Exercise requirements:
Extract each line of the records below that contains the word "components".
Dataset content START
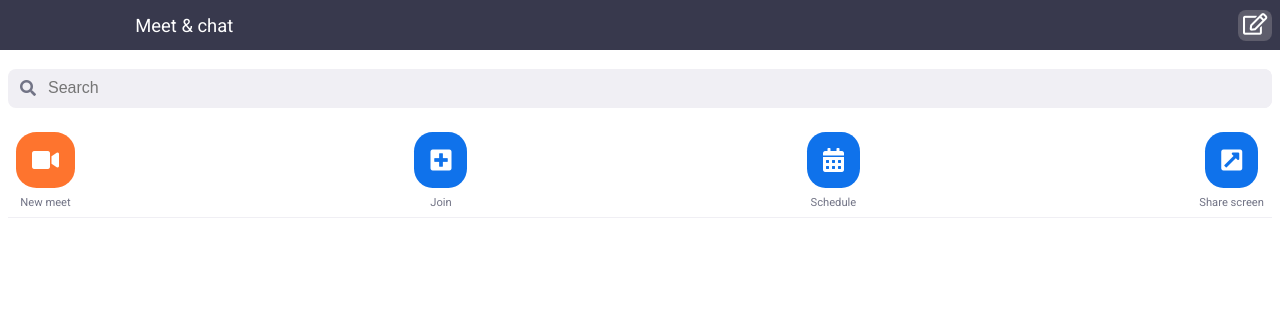
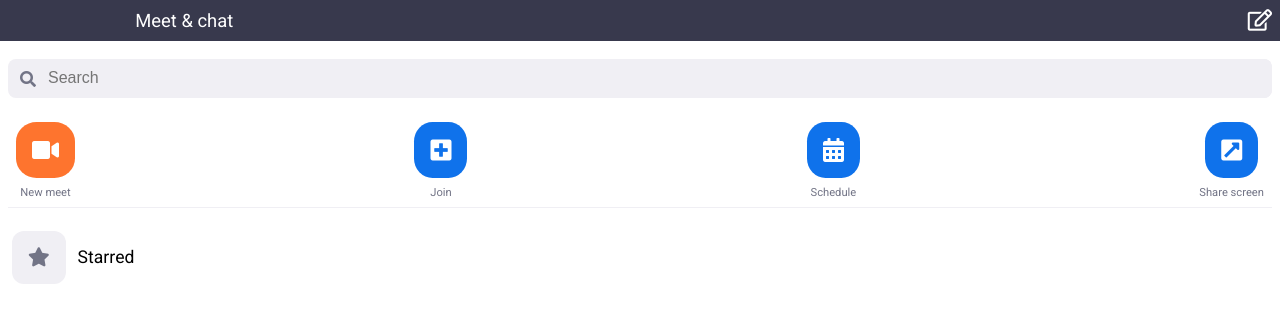
Before and after one commit to or-abdillh/zoom-clone, a Vue app: page / in a window 1280 px wide. Shown: the top 322 px of the page. Built offline with nearby package versions, Linux system fonts and the light colour scheme.

Commit message:
Create body component and fixing header style component

```diff
--- a/src/App.vue
+++ b/src/App.vue
@@ -1,18 +1,21 @@
 <template>
    <Header></Header>
    <MenuBar></MenuBar>
+   <MainScreen></MainScreen>
 </template>
 
 <script>
 
    import Header from './components/Header.vue';
    import MenuBar from './components/MenuBar.vue';
+   import MainScreen from './components/Body.vue';
 
    export default {
       name: 'App',
       components: {
          Header,
-         MenuBar
+         MenuBar,
+         MainScreen
       }
    }
 
--- a/src/components/Body.vue
+++ b/src/components/Body.vue
@@ -0,0 +1,67 @@
+<template>
+   <section class="main-screen">
+      <div class="lists">
+         <ul>
+            <li class="list">
+               <span class="icon">
+                  <i class="fas fa-star"></i>
+               </span>
+               <p>Starred</p>
+            </li>
+         </ul>
+      </div>
+      <div class="thumb-alert">
+
+      </div>
+   </section>
+</template>
+
+<script>
+
+   export default {
+      name: 'MainScreen'
+   }
+
+</script>
+
+<style lang="scss">
+
+   @import 'src/style/_colors';
+
+   .main-screen {
+      width: 100%;
+      box-sizing: border-box;
+      font-family: 'Roboto', Sans-Serif;
+      padding: .75rem;
+
+      .lists {
+         width: 100%;
+
+         .list {
+            width: 100%;
+            display: flex;
+            align-items: center;
+
+            p {
+               font-weight: 400;
+               margin-left: .75rem;
+               font-size: 1.1rem;
+            }
+
+            .icon {
+               background: $anti-white;
+               padding: 1rem;
+               border-radius: 12px;
+
+               i {
+                  color: $gray;
+                  font-size: 1.2rem;
+               }
+            }
+         }
+      }
+   }
+
+
+
+</style>
--- a/src/components/Header.vue
+++ b/src/components/Header.vue
@@ -33,9 +33,6 @@
       }
 
       span {
-         background: $arsenic-sm;
-         padding: .3rem;
-         border-radius: 8px;
          display: grid;
          place-items: center;;
 
```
Dataset content END
Answer area:
    import Header from './components/Header.vue';
    import MenuBar from './components/MenuBar.vue';
+   import MainScreen from './components/Body.vue';
       components: {
--- a/src/components/Body.vue
+++ b/src/components/Body.vue
--- a/src/components/Header.vue
+++ b/src/components/Header.vue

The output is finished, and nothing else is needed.